“Eastern Ghouta, the other besieged areas in Syria; Ituri and the Kasais in the DRC; Taiz in Yemen; Burundi; Northern Rakhine in Myanmar have become some of the most prolific slaughterhouses of humans in recent times…,” Zeid said in Geneva on Monday.
The UN rights boss was addressing the opening of the 37th session of the Human Rights Council, a copy of his speech UNB received from Geneva.
He said time and again, his office and he has brought to the attention of the international community violations of human rights which should have served as a trigger for preventive action.
“Time and again, there has been minimal action. And given this is my last address as High Commissioner at the opening of a March session, I wish to be blunt,” said the UN rights chief.
He said the Rohingyas are dehumanised, deprived and slaughtered in their homes – with all these examples bedevilling them, why are they doing so little to stop them, even though they should know how dangerous all of this is.
Zeid said the second to those who are criminally responsible — those who kill and those who maim — the responsibility for the continuation of so much pain lies with the five permanent members of the UN Security Council.
“So long as the veto is used by them to block any unity of action, when it is needed the most, when it could reduce the extreme suffering of innocent people, then it is they – the permanent members – who must answer before the victims,” he said.
France has shown commendable leadership among the P5 in championing a code of conduct on the use of veto; the United Kingdom has also joined the initiative, now backed by over 115 countries.
Zeid said it is time, for the love of mercy, that China, Russia and the United States, join them and end the pernicious use of the veto.
The United Nations has now documented more than 688,000 Rohingyas who have fled to Bangladesh since the Myanmar military began their offensive against Rohingya civilians in August 2017.
Medecins Sans Frontieres has recently documented almost 7,000 Rohingya civilians killed in just one month last year, including 730 children. They believe this figure is likely to be significantly higher than their initial estimates.
On January 16, Bangladesh and Myanmar signed a document on ‘Physical Arrangement’ which will facilitate the return of Rohingyas to their homeland from Bangladesh.

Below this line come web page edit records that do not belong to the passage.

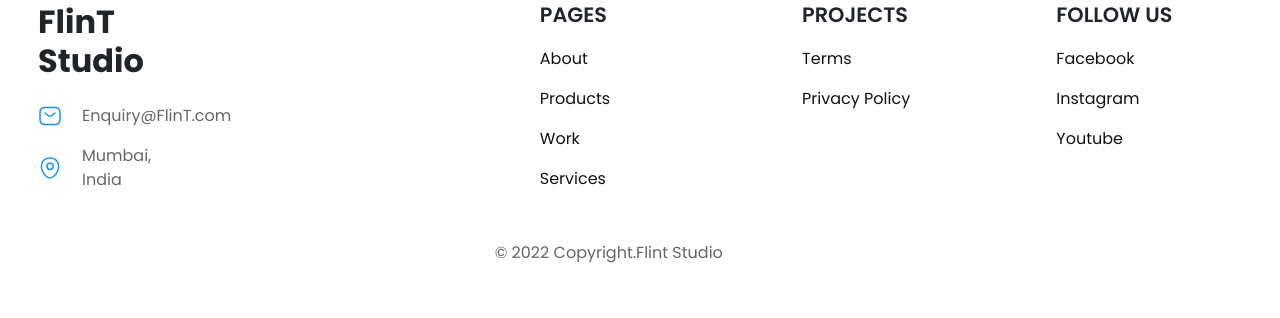
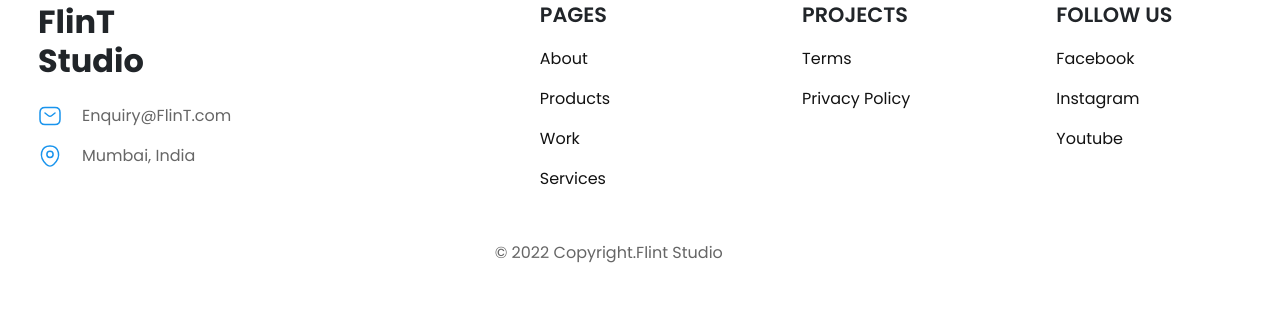
Before and after one commit to Maxx058/Flint, a PHP site: page /index.html in a window 1280 px wide. Shown: the part 5533-5851 px from the top of the page. Run offline with PHP 8.4, Linux system fonts and the light colour scheme.

Commit message:
Layout fixes

```diff
--- a/css/style.css
+++ b/css/style.css
@@ -803,7 +803,6 @@ header {
 .footer-flint-info {
     display: flex;
     flex-direction: column;
-    width: 1em;
 }
 
 .footer-logo {
```
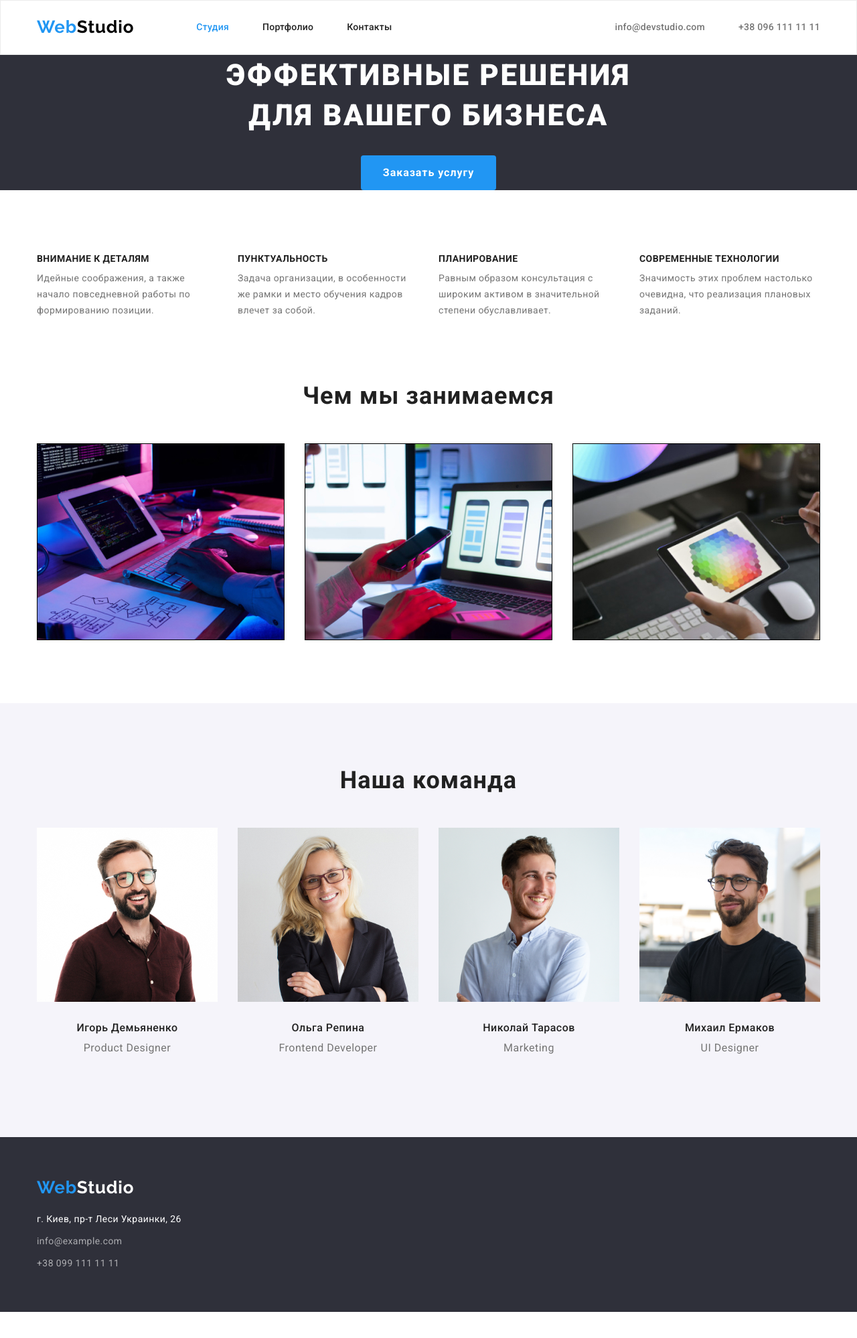
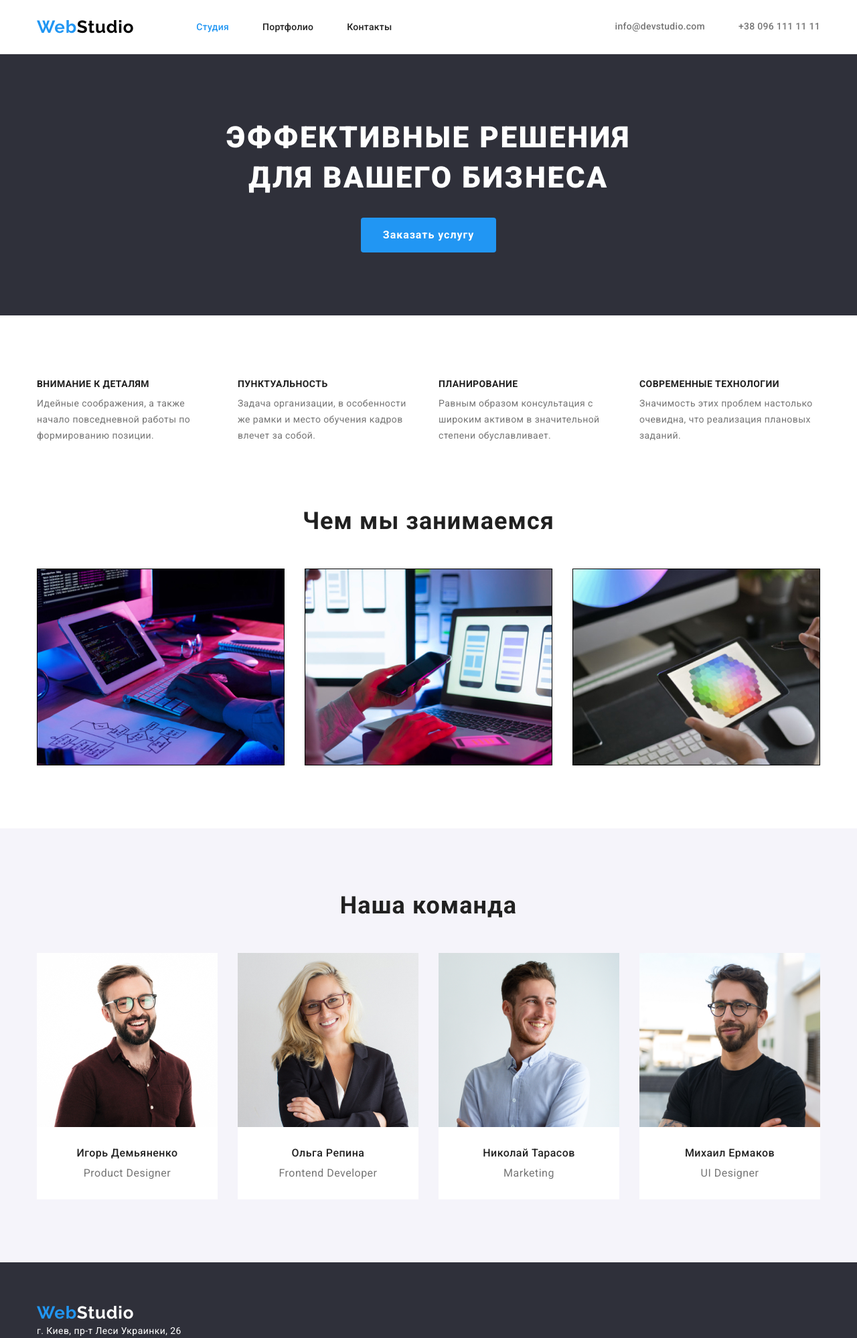
Before and after one commit to Tata-git/goit-markup-hw-003, a plain HTML site: page index.html in a window 1280 px wide. Shown: the top 1998 px of the page at 67% size. Before the commit the page ends 1959 px from the top, so only its background shows below. Drawn offline with nearby package versions, Linux system fonts and the light colour scheme.

Commit message:
Виправлень - 12 з 9 пунктів

```diff
--- a/css/styles.css
+++ b/css/styles.css
@@ -78,7 +78,7 @@ body {
 
 /*===========HEADER==========*/
 .header {
- border: 1px solid #ECECEC;
+ border-bottom: 1px solid #ECECEC;
 }
 .page-header {
   /*outline: 1px solid tomato;*/
@@ -89,6 +89,7 @@ body {
 /*nav*/
 .nav {
   display: flex;
+  align-items: center;
 }
 
 .logo-link {
@@ -101,11 +102,6 @@ body {
 }
 .logo-link > span {
   color: #2196f3;
-}
-.nav .link {
-  display: block;
-  padding-top: 24px;
-  padding-bottom: 25px;
 }
 .site-nav-link {
   display: block;
@@ -163,15 +159,13 @@ body {
 .mail-link:focus {
   color: var(--accent-color);
 }
-
 /*===========END HEADER==========*/
 /*===========HERO==========*/
 .hero {
-  margin-bottom: 94px;
-
+  padding-top: 94px;
+  padding-bottom: 94px;
   text-align: center;
   background-color: var(--background-black);
-
 }
 .hero-title {
   margin-top: 0;
@@ -211,8 +205,8 @@ body {
 /*===========END HERO==========*/
 /*===========FEATURES==========*/
 .features {
-  margin-bottom: 94px;
-
+  padding-top: 94px;
+  padding-bottom: 94px;
 }
 .features-title {
   margin-top: 0;
@@ -243,7 +237,7 @@ body {
 /*===========END FEATURES==========*/
 /*===========WHAT ARE WE DOING===========*/
 .what-are-we-doing {
-  margin-bottom: 94px;
+  padding-bottom: 94px;
 }
 .what-are-we-doing-title {
   font-size: 36px;
@@ -308,6 +302,10 @@ body {
 .our-team-box {
   padding-top: 30px;
   padding-bottom: 30px;
+  padding-left: 36px;
+  padding-right: 36px;
+
+  background-color: var(--background-white);
 }
 /*===========END OUR TEAM==========*/
 /*===========FOOTER==========*/
@@ -322,10 +320,9 @@ body {
 .footer-list .footer-item + .footer-item {
   margin-top: 9px;
 }
-.footer-logo {
+.footer-logo-link {
   margin-bottom: 20px;
-}
-.footer-logo-link {
+
   font-family: "Raleway", sans-serif;
   font-weight: 700;
   font-size: 26px;
@@ -398,6 +395,8 @@ margin-top: -30px;
   background: var(--secondary-background);
 }
 .portfolio-title {
+  margin-bottom: 4px;
+
   font-weight: 700;
   font-size: 18px;
   line-height: 2;
@@ -412,6 +411,8 @@ margin-top: -30px;
 }
 .portfolio-box {
   padding: 20px 24px;
-  border: 1px solid #EEEEEE;
+  border-right: 1px solid #EEEEEE;
+  border-bottom: 1px solid #EEEEEE;
+  border-left: 1px solid #EEEEEE;
 }
 /*===========END PORTFOLIO==========*/
--- a/index.html
+++ b/index.html
@@ -181,13 +181,9 @@
       </section>
     </main>
     <!--FOOTER-->
-    <footer>
-      <section class="footer">
+    <footer class="footer">
         <div class="container">
-          <div class="footer-logo">
            <a class="footer-logo-link link" href="#"><span>Web</span>Studio</a>
-          </div>
-         <h2 class="visually-hidden">Контакты</h2>
            <address>
              <ul class="footer-list list">
                <li class="footer-item">
@@ -212,7 +208,6 @@
            </ul>
          </address>
         </div>
-      </section>
     </footer>
   </body>
 </html>
```
Also changed, not shown: portpholio.html (+1 -9 lines). Lines whose indentation alone changed are shown as unchanged.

The ‘Physical Arrangement’ stipulates that the repatriation will be completed preferably within two years from the start of repatriation.